● Problem to work on
Search the entries below for the word "personal" and copy each line that has it.

● Excerpted records
▽
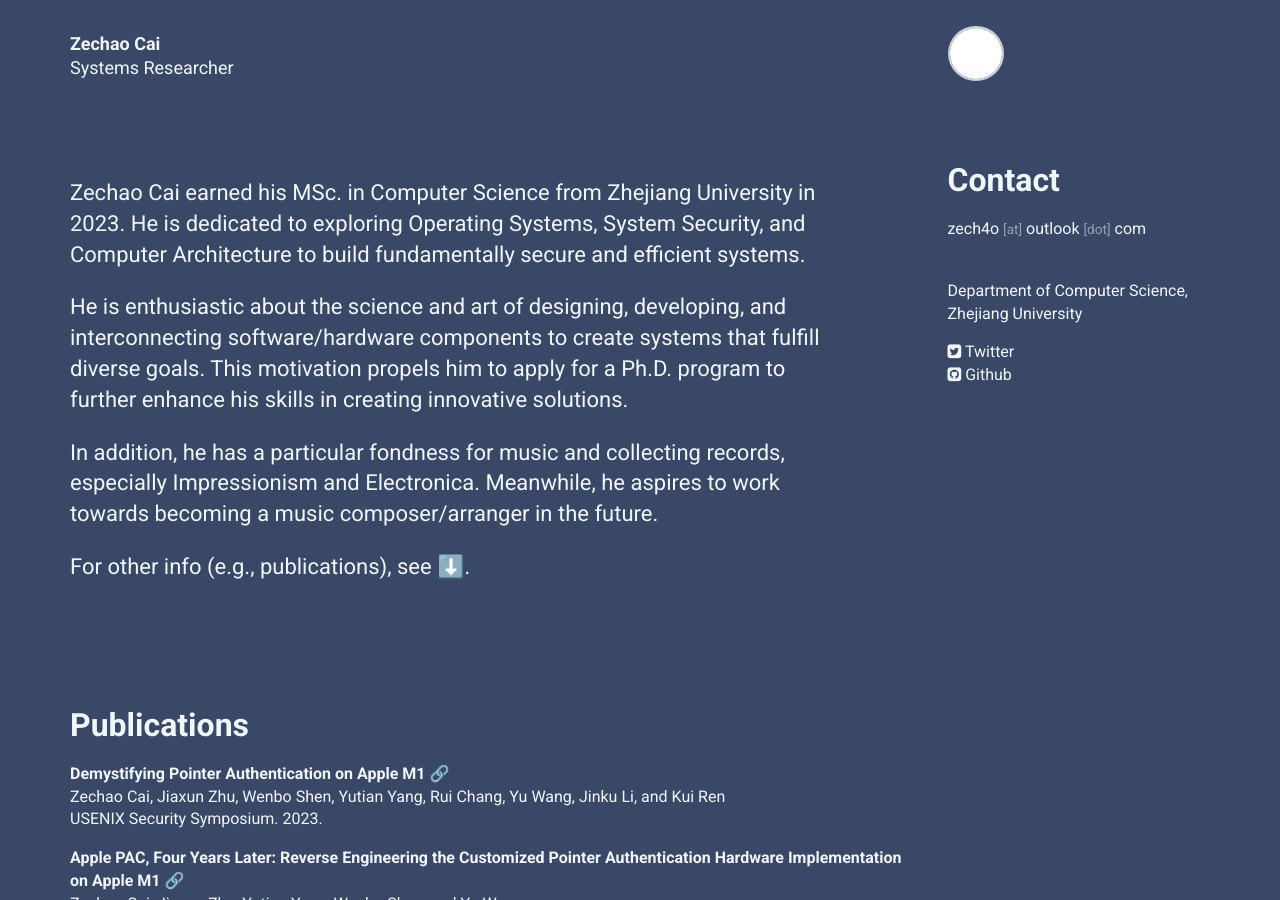
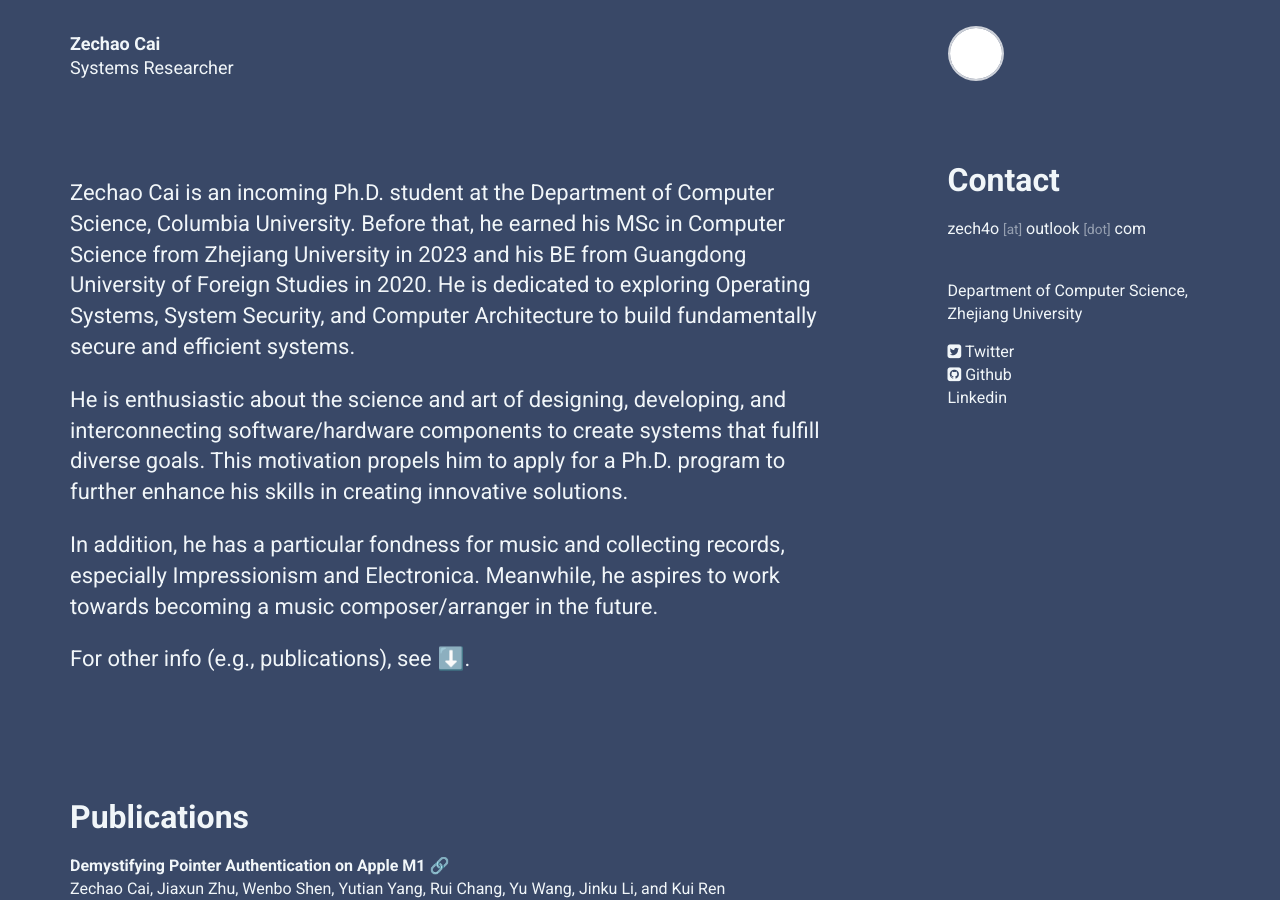
Before and after one commit to zech4o/zech4o.github.io, a Jekyll site: the page built from index.html, in a window 1280 px wide and 900 px high. Built offline with Jekyll 4.4.1, drawn with Linux system fonts in a browser that asks for light colours; nearby versions of some CDN libraries.

Commit message:
update personal

```diff
--- a/_data/personal.yml
+++ b/_data/personal.yml
@@ -23,11 +23,15 @@ profiles:
     network: Github
     username: zech4o
     url: https://github.com/zech4o
+  -
+    network: Linkedin
+    username: Zechao Cai
+    url: https://www.linkedin.com/in/zechao-cai-647a75251
 
 intro:
   title:
   body: >
-    Zechao Cai earned his MSc. in Computer Science from Zhejiang University in 2023. He is dedicated to exploring Operating Systems, System Security, and Computer Architecture to build fundamentally secure and efficient systems.
+    Zechao Cai is an incoming Ph.D. student at the Department of Computer Science, Columbia University. Before that, he earned his MSc in Computer Science from Zhejiang University in 2023 and his BE from Guangdong University of Foreign Studies in 2020. He is dedicated to exploring Operating Systems, System Security, and Computer Architecture to build fundamentally secure and efficient systems.
 
 
     He is enthusiastic about the science and art of designing, developing, and interconnecting software/hardware components to create systems that fulfill diverse goals. This motivation propels him to apply for a Ph.D. program to further enhance his skills in creating innovative solutions.
```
△
● Solution for this problem
update personal
--- a/_data/personal.yml
+++ b/_data/personal.yml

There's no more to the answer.